- _Extracted data_
===

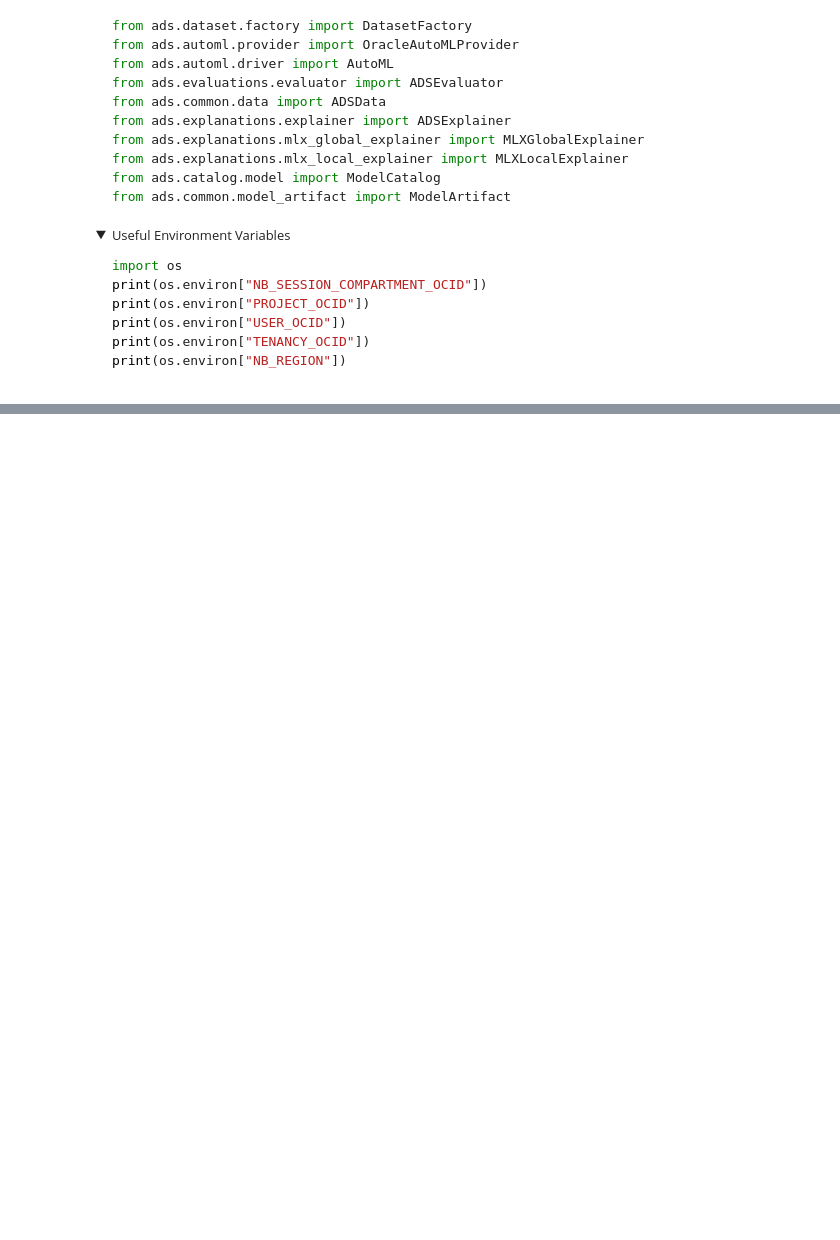
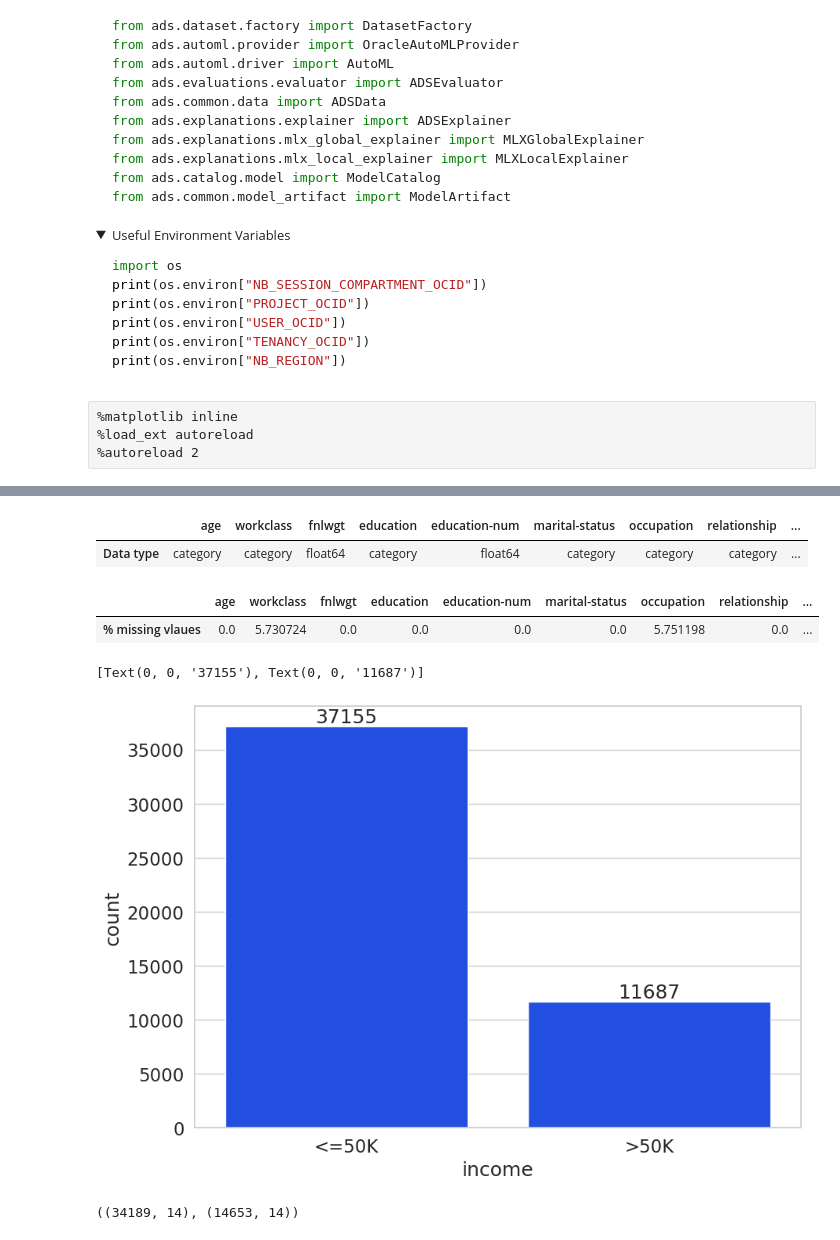
Before and after one commit to ancodia808/oracle_datascience_demo, a Jupyter notebook: automlx-classifier.ipynb, the cells around one changed output, grey strips where cells are left out. Saved outputs shown, nothing was run; the diff lists cells and outputs as text; code cells hidden in the pictures; folded sections open; blank space fills up the shorter version.

```diff
--- a/automlx-classifier.ipynb
+++ b/automlx-classifier.ipynb
@@ -61,3 +57,7 @@ print(os.environ["NB_REGION"])
+# %% [raw]
+%matplotlib inline
+%load_ext autoreload
+%autoreload 2
 # %%
 import gzip
 import pandas as pd
@@ -96,3 +98,43 @@ df.head()
 | 2 | 2 | Private | 215646.0 | HS-grad | 9.0 | Divorced | Handlers-cleaners | Not-in-family | ... |
 | 3 | 3 | Private | 234721.0 | 11th | 7.0 | Married-civ-spouse | Handlers-cleaners | Husband | ... |
 | 4 | 1 | Private | 338409.0 | Bachelors | 13.0 | Married-civ-spouse | Prof-specialty | Wife | ... |
+# %%
+# Output default data types detected by the fetch (notice all are not correct, e.g., see "age" incorrectly listed as "category")
+pd.DataFrame({'Data type': df.dtypes}).T
+# %% [output]
+|  | age | workclass | fnlwgt | education | education-num | marital-status | occupation | relationship | ... |
+| Data type | category | category | float64 | category | float64 | category | category | category | ... |
+# %%
+# Output % missing values per column
+pd.DataFrame({'% missing vlaues': df.isnull().sum() * 100 / len(df)}).T
+# %% [output]
+|  | age | workclass | fnlwgt | education | education-num | marital-status | occupation | relationship | ... |
+| % missing vlaues | 0.0 | 5.730724 | 0.0 | 0.0 | 0.0 | 0.0 | 5.751198 | 0.0 | ... |
+# %%
+# visualize the distribution of the target variable (income)
+y_df = pd.DataFrame(y)
+y_df.columns = ['income']
+
+ax = sns.countplot(x="income", data=y_df)
+ax.bar_label(ax.containers[0])
+# %% [output]
+[Text(0, 0, '37155'), Text(0, 0, '11687')]
+[figure, added]
+# %%
+# Correct the incorrect column data types
+numeric_columns = ['age', 'capitalgain', 'capitalloss', 'hoursperweek']
+for col in df.columns:
+    if col in numeric_columns:
+        df[col] = df[col].astype(int)
+
+
+# Split the data set into training and test data
+X_train, X_test, y_train, y_test = train_test_split(df,
+                                                    y.map({'>50K': 1, '<=50K': 0}).astype(int),
+                                                    train_size=0.7,
+                                                    random_state=0)
+
+# Output the shap of the training and test data sets
+X_train.shape, X_test.shape
+# %% [output]
+((34189, 14), (14653, 14))
```
Also changed, not shown: parts of 8 cells of this notebook.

===

- _Assignment_
Without copying any picture, write out all of the material exactly as it reads.

- _Result of this exercise_
Before and after one commit to ancodia808/oracle_datascience_demo, a Jupyter notebook: automlx-classifier.ipynb, the cells around one changed output, grey strips where cells are left out. Saved outputs shown, nothing was run; the diff lists cells and outputs as text; code cells hidden in the pictures; folded sections open; blank space fills up the shorter version.

```diff
--- a/automlx-classifier.ipynb
+++ b/automlx-classifier.ipynb
@@ -61,3 +57,7 @@ print(os.environ["NB_REGION"])
+# %% [raw]
+%matplotlib inline
+%load_ext autoreload
+%autoreload 2
 # %%
 import gzip
 import pandas as pd
@@ -96,3 +98,43 @@ df.head()
 | 2 | 2 | Private | 215646.0 | HS-grad | 9.0 | Divorced | Handlers-cleaners | Not-in-family | ... |
 | 3 | 3 | Private | 234721.0 | 11th | 7.0 | Married-civ-spouse | Handlers-cleaners | Husband | ... |
 | 4 | 1 | Private | 338409.0 | Bachelors | 13.0 | Married-civ-spouse | Prof-specialty | Wife | ... |
+# %%
+# Output default data types detected by the fetch (notice all are not correct, e.g., see "age" incorrectly listed as "category")
+pd.DataFrame({'Data type': df.dtypes}).T
+# %% [output]
+|  | age | workclass | fnlwgt | education | education-num | marital-status | occupation | relationship | ... |
+| Data type | category | category | float64 | category | float64 | category | category | category | ... |
+# %%
+# Output % missing values per column
+pd.DataFrame({'% missing vlaues': df.isnull().sum() * 100 / len(df)}).T
+# %% [output]
+|  | age | workclass | fnlwgt | education | education-num | marital-status | occupation | relationship | ... |
+| % missing vlaues | 0.0 | 5.730724 | 0.0 | 0.0 | 0.0 | 0.0 | 5.751198 | 0.0 | ... |
+# %%
+# visualize the distribution of the target variable (income)
+y_df = pd.DataFrame(y)
+y_df.columns = ['income']
+
+ax = sns.countplot(x="income", data=y_df)
+ax.bar_label(ax.containers[0])
+# %% [output]
+[Text(0, 0, '37155'), Text(0, 0, '11687')]
+[figure, added]
+# %%
+# Correct the incorrect column data types
+numeric_columns = ['age', 'capitalgain', 'capitalloss', 'hoursperweek']
+for col in df.columns:
+    if col in numeric_columns:
+        df[col] = df[col].astype(int)
+
+
+# Split the data set into training and test data
+X_train, X_test, y_train, y_test = train_test_split(df,
+                                                    y.map({'>50K': 1, '<=50K': 0}).astype(int),
+                                                    train_size=0.7,
+                                                    random_state=0)
+
+# Output the shap of the training and test data sets
+X_train.shape, X_test.shape
+# %% [output]
+((34189, 14), (14653, 14))
```
Also changed, not shown: parts of 8 cells of this notebook.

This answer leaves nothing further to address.